EXERCISE INSTRUCTIONS :: Extract each line of the records below that contains the word "item".

[Change listing data]
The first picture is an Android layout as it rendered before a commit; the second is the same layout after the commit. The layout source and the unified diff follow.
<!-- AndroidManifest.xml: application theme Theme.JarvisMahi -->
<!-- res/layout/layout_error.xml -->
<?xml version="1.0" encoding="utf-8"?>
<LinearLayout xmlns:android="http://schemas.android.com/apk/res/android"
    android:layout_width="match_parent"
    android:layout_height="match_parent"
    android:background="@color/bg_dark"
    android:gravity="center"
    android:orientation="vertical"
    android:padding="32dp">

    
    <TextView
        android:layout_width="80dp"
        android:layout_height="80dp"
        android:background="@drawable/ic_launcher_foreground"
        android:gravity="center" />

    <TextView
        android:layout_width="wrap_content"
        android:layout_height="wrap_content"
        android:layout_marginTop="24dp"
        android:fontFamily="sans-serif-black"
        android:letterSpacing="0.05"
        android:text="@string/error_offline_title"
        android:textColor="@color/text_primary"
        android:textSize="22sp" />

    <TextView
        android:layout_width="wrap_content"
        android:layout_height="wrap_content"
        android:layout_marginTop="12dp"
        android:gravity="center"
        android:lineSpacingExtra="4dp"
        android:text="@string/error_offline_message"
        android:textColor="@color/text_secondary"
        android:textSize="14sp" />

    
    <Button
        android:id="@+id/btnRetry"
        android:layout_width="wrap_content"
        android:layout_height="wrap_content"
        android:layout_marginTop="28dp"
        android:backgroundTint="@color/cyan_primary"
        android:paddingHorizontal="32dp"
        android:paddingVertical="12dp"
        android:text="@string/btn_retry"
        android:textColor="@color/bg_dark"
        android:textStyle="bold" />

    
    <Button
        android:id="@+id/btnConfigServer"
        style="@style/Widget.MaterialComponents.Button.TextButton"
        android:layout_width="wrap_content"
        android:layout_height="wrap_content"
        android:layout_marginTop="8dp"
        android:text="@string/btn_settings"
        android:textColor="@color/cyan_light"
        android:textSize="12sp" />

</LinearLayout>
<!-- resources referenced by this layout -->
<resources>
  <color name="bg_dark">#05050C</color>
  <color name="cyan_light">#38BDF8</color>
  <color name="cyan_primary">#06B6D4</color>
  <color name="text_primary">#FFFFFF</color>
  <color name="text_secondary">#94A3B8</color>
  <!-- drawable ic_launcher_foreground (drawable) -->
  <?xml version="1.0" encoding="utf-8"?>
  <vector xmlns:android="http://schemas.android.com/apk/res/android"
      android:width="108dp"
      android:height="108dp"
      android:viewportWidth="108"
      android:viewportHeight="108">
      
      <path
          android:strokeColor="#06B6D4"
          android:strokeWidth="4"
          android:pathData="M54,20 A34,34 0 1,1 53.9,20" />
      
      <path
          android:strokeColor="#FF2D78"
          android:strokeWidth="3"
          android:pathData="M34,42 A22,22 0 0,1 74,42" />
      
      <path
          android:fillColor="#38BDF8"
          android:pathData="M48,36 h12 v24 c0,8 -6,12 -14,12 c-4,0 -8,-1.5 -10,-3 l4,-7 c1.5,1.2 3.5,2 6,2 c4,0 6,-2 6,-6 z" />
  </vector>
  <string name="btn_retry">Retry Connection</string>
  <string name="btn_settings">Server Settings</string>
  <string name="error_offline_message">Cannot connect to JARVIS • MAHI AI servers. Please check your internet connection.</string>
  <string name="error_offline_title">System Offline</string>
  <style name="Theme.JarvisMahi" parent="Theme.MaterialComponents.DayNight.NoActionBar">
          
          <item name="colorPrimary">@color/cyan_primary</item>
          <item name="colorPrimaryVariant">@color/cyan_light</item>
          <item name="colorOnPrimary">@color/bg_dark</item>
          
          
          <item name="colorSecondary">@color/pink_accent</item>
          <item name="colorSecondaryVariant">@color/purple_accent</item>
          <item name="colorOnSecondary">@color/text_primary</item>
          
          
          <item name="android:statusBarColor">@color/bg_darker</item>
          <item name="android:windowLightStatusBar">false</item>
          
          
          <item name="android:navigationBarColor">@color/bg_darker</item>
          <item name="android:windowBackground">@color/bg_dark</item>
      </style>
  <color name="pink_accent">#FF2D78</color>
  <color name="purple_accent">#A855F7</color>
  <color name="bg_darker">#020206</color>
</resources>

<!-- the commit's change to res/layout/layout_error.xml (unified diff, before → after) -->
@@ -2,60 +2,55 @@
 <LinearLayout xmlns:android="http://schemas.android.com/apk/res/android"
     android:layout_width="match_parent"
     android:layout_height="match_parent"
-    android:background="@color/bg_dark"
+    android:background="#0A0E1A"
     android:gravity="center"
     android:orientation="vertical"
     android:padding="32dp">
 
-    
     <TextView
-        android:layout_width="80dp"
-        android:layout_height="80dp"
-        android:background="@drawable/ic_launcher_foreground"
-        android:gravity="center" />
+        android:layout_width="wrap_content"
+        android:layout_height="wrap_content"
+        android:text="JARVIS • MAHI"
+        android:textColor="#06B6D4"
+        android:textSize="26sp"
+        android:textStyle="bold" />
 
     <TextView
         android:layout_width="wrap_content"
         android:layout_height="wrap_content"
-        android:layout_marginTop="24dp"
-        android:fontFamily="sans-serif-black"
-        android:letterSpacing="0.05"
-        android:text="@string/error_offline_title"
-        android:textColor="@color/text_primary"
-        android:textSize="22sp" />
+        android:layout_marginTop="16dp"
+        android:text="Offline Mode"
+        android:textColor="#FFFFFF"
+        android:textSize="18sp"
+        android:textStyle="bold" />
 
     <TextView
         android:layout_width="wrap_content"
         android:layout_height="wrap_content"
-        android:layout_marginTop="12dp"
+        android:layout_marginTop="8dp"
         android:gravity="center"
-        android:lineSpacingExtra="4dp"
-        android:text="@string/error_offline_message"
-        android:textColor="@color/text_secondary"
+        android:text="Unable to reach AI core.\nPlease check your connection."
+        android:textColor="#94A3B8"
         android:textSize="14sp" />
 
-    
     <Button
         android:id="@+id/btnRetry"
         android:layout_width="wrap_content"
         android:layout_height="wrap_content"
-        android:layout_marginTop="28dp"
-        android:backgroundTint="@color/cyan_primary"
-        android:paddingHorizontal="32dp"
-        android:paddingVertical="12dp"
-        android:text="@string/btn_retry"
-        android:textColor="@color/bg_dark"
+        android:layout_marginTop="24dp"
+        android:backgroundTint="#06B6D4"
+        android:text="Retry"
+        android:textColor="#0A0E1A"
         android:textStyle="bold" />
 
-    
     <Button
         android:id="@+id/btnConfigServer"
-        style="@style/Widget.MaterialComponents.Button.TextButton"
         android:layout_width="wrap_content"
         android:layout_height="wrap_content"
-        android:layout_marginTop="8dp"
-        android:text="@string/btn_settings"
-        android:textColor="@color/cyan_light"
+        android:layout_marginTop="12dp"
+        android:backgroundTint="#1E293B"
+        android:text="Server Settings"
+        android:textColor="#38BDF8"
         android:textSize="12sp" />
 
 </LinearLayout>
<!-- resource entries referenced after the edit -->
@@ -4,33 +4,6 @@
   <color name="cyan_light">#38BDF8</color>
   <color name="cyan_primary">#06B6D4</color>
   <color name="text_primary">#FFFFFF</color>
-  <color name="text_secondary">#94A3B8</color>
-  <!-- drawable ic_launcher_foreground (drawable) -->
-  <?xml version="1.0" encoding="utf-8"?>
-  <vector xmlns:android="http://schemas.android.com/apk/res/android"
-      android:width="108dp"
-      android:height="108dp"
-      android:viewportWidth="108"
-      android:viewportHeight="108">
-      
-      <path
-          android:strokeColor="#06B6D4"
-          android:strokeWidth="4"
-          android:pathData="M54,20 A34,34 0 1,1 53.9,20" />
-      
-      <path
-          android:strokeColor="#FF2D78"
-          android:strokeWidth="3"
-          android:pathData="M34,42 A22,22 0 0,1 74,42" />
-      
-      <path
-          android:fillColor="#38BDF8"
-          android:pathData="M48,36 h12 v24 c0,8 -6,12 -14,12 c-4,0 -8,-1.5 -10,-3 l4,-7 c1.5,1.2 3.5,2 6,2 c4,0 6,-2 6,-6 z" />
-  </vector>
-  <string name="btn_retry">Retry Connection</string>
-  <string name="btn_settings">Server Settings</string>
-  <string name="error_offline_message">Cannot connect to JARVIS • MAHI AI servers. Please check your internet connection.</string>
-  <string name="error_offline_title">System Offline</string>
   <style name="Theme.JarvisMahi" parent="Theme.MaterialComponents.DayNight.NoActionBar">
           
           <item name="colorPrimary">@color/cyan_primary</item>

TASK RESPONSE ::
          <item name="colorPrimary">@color/cyan_primary</item>
          <item name="colorPrimaryVariant">@color/cyan_light</item>
          <item name="colorOnPrimary">@color/bg_dark</item>
          <item name="colorSecondary">@color/pink_accent</item>
          <item name="colorSecondaryVariant">@color/purple_accent</item>
          <item name="colorOnSecondary">@color/text_primary</item>
          <item name="android:statusBarColor">@color/bg_darker</item>
          <item name="android:windowLightStatusBar">false</item>
          <item name="android:navigationBarColor">@color/bg_darker</item>
          <item name="android:windowBackground">@color/bg_dark</item>
           <item name="colorPrimary">@color/cyan_primary</item>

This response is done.